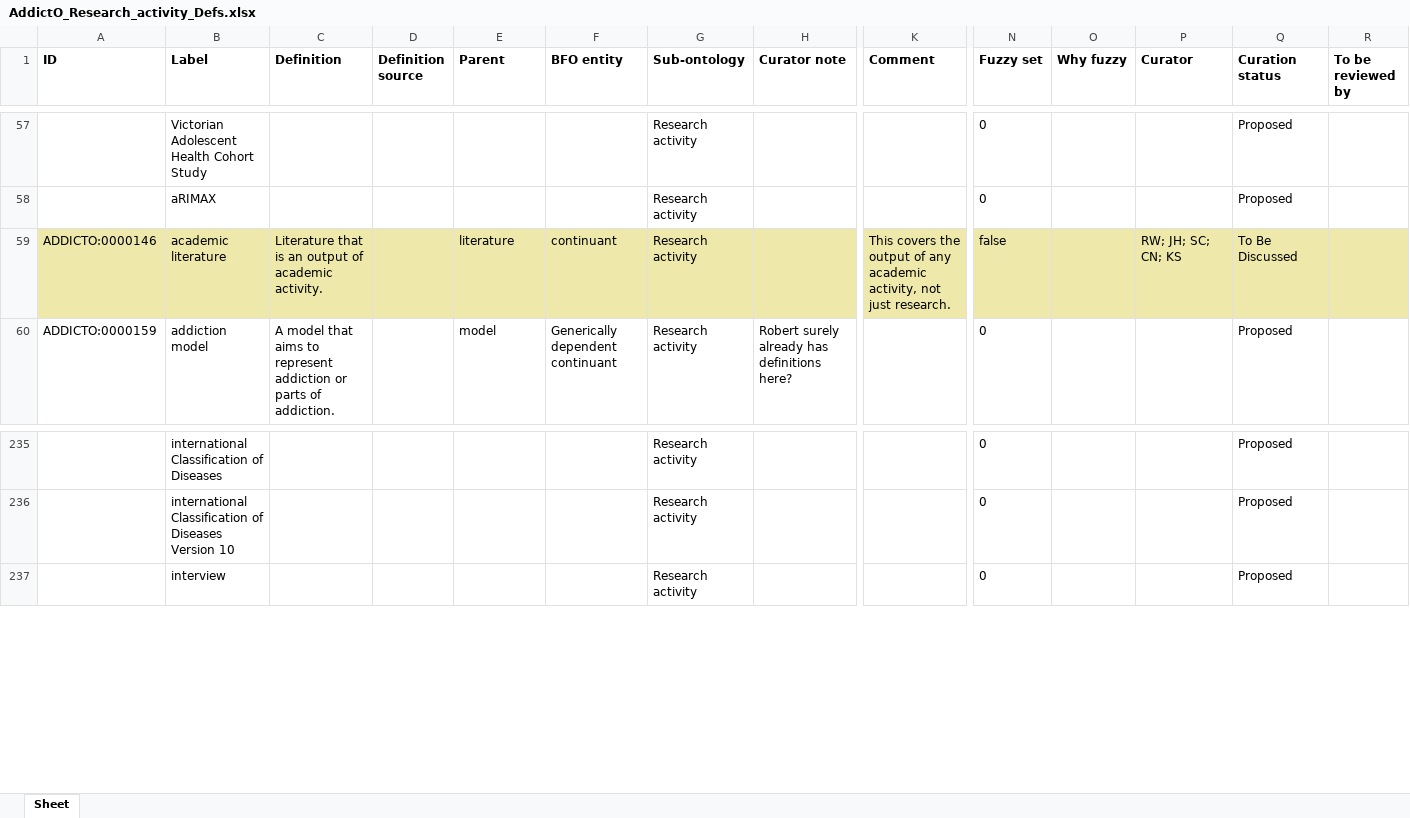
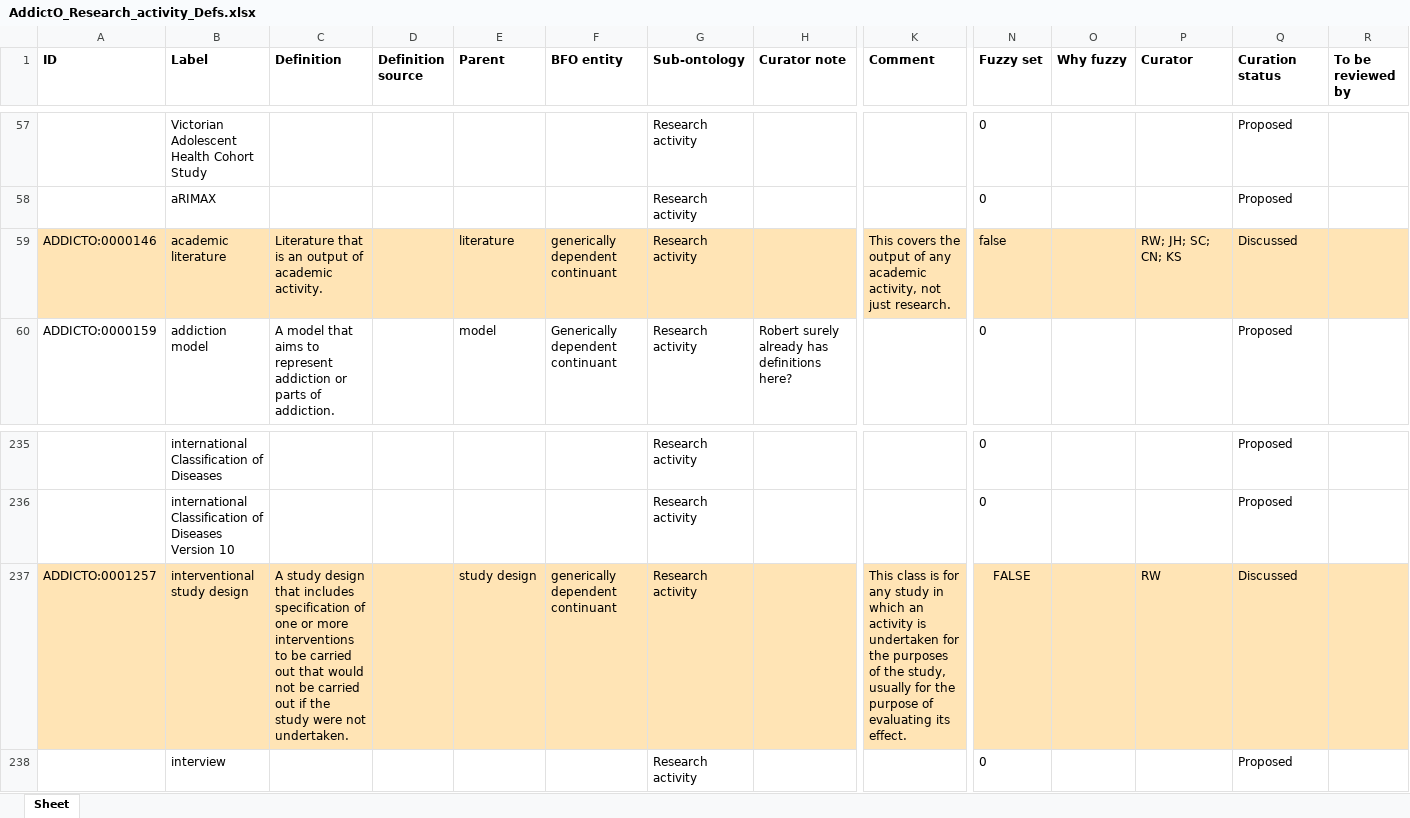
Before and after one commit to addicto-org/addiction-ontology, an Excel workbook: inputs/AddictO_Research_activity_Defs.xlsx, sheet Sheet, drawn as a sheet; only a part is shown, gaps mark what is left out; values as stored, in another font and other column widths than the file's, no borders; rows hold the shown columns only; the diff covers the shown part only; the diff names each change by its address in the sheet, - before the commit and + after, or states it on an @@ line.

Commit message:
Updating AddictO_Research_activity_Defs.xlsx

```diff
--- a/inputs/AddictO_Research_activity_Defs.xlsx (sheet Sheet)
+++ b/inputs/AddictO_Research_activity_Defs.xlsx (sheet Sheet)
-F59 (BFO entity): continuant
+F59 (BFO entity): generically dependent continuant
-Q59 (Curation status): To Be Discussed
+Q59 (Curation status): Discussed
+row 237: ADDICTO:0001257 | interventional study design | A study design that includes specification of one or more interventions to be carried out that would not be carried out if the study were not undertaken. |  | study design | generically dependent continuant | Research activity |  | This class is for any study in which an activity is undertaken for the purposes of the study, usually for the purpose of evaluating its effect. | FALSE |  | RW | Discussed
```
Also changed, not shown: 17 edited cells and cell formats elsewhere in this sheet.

__________

» **Your objective**
For each line of the listing that holds the word "shown", show that line.

» **Result for this task**
Before and after one commit to addicto-org/addiction-ontology, an Excel workbook: inputs/AddictO_Research_activity_Defs.xlsx, sheet Sheet, drawn as a sheet; only a part is shown, gaps mark what is left out; values as stored, in another font and other column widths than the file's, no borders; rows hold the shown columns only; the diff covers the shown part only; the diff names each change by its address in the sheet, - before the commit and + after, or states it on an @@ line.
Also changed, not shown: 17 edited cells and cell formats elsewhere in this sheet.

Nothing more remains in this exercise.